Playing at Monarchy: Sport as Metaphor in Nineteenth-Century France

Synopsis

For centuries sports have been used to mask or to uncover important social and political problems, and there is no better example of this than France during the nineteenth century, when it changed from monarchy to empire to republic. Prior to the French Revolution, sports and games were the exclusive domain of the nobility. The revolution, however, challenged the notion of noble privilege, and leisure activities began spreading to all levels of society. Games either evolved from Old Regime spectacles into bourgeois pastimes, such as hunting, or died out altogether, as did trictrac. During this period, sports and games became the symbolic cultural battlefield of an emerging modern state.

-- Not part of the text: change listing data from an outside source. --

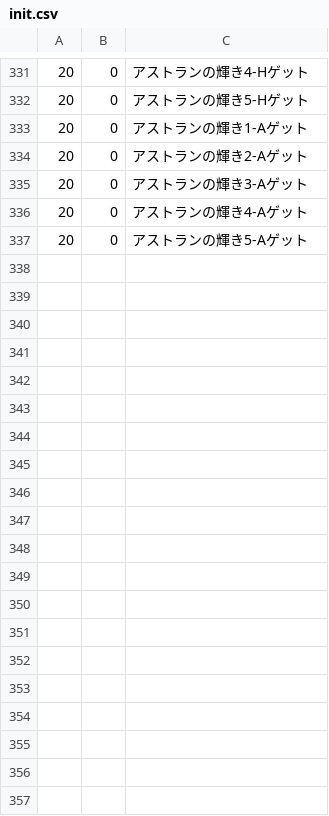
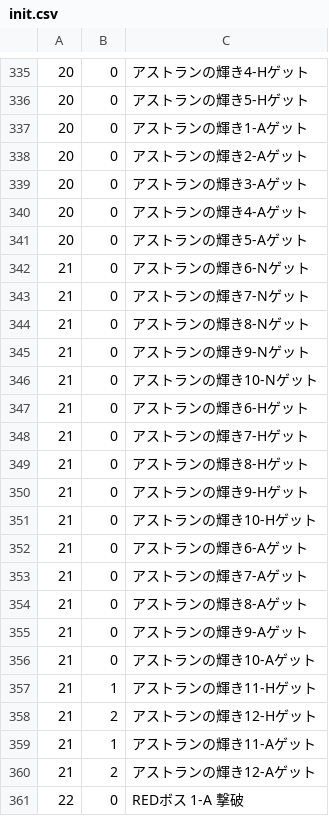
Before and after one commit to RooandQoo/tricoro-medals, a CSV file: res/raw/init.csv, drawn as a sheet; only a part is shown, gaps mark what is left out; the diff covers the shown part only; the diff names each change by its address in the sheet, - before the commit and + after, or states it on an @@ line.

```diff
--- a/res/raw/init.csv
+++ b/res/raw/init.csv
+row 342: 21 | 0 | アストランの輝き6-Nゲット
+row 343: 21 | 0 | アストランの輝き7-Nゲット
+row 344: 21 | 0 | アストランの輝き8-Nゲット
+row 345: 21 | 0 | アストランの輝き9-Nゲット
+row 346: 21 | 0 | アストランの輝き10-Nゲット
+row 347: 21 | 0 | アストランの輝き6-Hゲット
+row 348: 21 | 0 | アストランの輝き7-Hゲット
+row 349: 21 | 0 | アストランの輝き8-Hゲット
+row 350: 21 | 0 | アストランの輝き9-Hゲット
+row 351: 21 | 0 | アストランの輝き10-Hゲット
+row 352: 21 | 0 | アストランの輝き6-Aゲット
+row 353: 21 | 0 | アストランの輝き7-Aゲット
+row 354: 21 | 0 | アストランの輝き8-Aゲット
+row 355: 21 | 0 | アストランの輝き9-Aゲット
+row 356: 21 | 0 | アストランの輝き10-Aゲット
+row 357: 21 | 1 | アストランの輝き11-Hゲット
+row 358: 21 | 2 | アストランの輝き12-Hゲット
+row 359: 21 | 1 | アストランの輝き11-Aゲット
+row 360: 21 | 2 | アストランの輝き12-Aゲット
+row 361: 22 | 0 | REDボス 1-A 撃破
```
Also changed, not shown: 27 added rows elsewhere in this file, 6 other files.
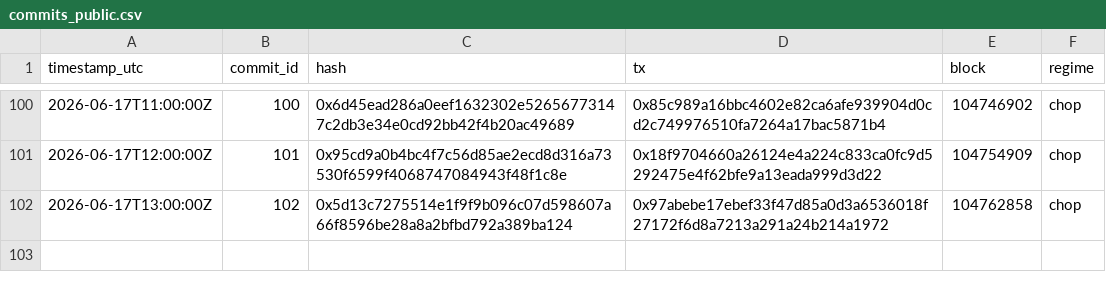
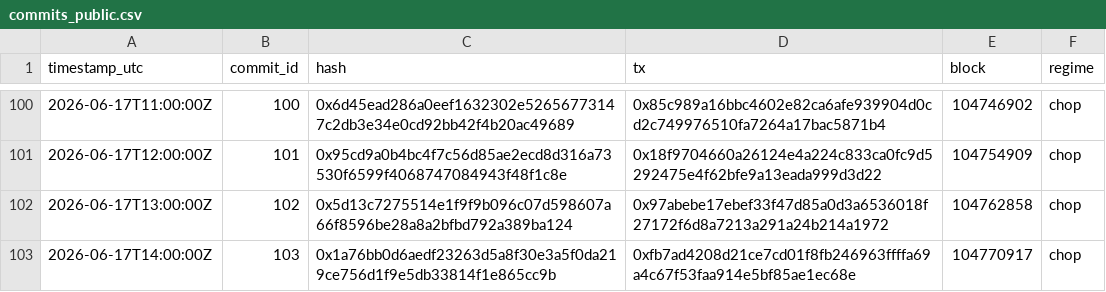
Before and after one commit to holybunnie/regime-pilot, a CSV file: attest/commits_public.csv, drawn as a sheet; only a part is shown, gaps mark what is left out.

Commit message:
Record hourly attestation 2026-06-17T14:03Z

```diff
--- a/attest/commits_public.csv
+++ b/attest/commits_public.csv
@@ -102 +102,2 @@ timestamp_utc,commit_id,hash,tx,block,regime
 2026-06-17T13:00:00Z,102,0x5d13c7275514e1f9f9b096c07d598607a66f8596be28a8a2bfbd792a389ba124,0x97abebe17ebef33f47d85a0d3a6536018f27172f6d8a7213a291a24b214a1972,104762858,chop
+2026-06-17T14:00:00Z,103,0x1a76bb0d6aedf23263d5a8f30e3a5f0da219ce756d1f9e5db33814f1e865cc9b,0xfb7ad4208d21ce7cd01f8fb246963ffffa69a4c67f53faa914e5bf85ae1ec68e,104770917,chop
```
Also changed, not shown: 1 other file.
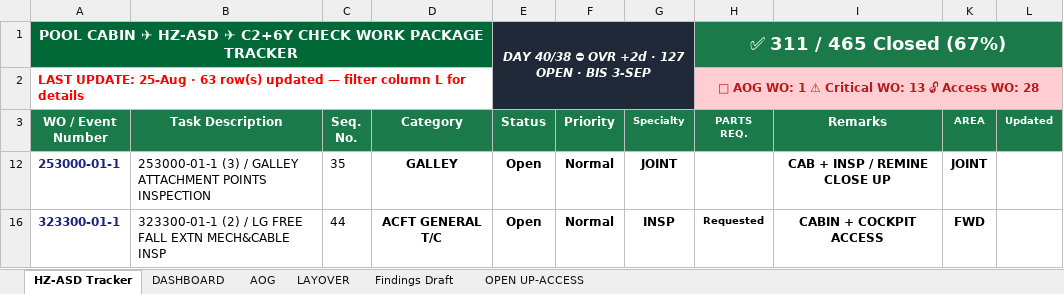
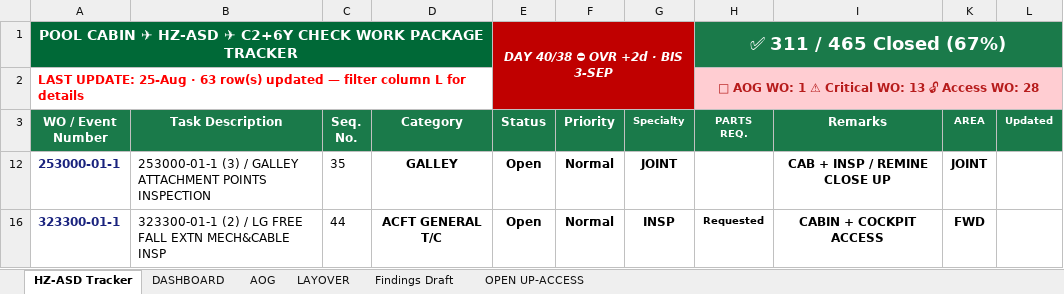
Before and after one commit to Aviproject-bit/avisuite, an Excel workbook: uploads/outbox/HZ-ASD_C2_6Y_CABIN_WP_TRACKER.xlsx, sheet HZ-ASD Tracker, drawn as a sheet; only a part is shown; values as stored, in another font and other column widths than the file's, no borders; conditional formats and table styles not drawn; the diff names each change by its address in the sheet, - before the commit and + after, or states it on an @@ line.

Commit message:
Clean tracker: simple red live banner, legacy conditional formats untouched

```diff
--- a/uploads/outbox/HZ-ASD_C2_6Y_CABIN_WP_TRACKER.xlsx (sheet HZ-ASD Tracker)
+++ b/uploads/outbox/HZ-ASD_C2_6Y_CABIN_WP_TRACKER.xlsx (sheet HZ-ASD Tracker)
-E1 (Status): DAY 40/38 ⛔ OVR +2d · 127 OPEN · BIS 3-SEP
+E1 (Status): DAY 40/38 ⛔ OVR +2d · BIS 3-SEP
-E1 fill: #1F2937
+E1 fill: #C00000
```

Playing at Monarchy looks at the ways sports and games (tennis, fencing, bullfighting, chess, trictrac, hunting, and the Olympics) are metaphorically used to defend and subvert, to praise and mock both class and political power structures in nineteenth-century France. Corry Cropper examines what shaped these games of the nineteenth-century and how they appeared as allegory in French literature (in the fiction of Balzac, Mérimée, and Flaubert), and in newspapers, historical studies, and even game manuals. Throughout, he shows how the representation of play in all types of literature mirrors the most important social and political rifts in postrevolutionary France, while also serving as propaganda for competing political agendas. Though its focus is on France, Playing at Monarchy hints at the way these nineteenth-century developments inform perceptions of sport even today.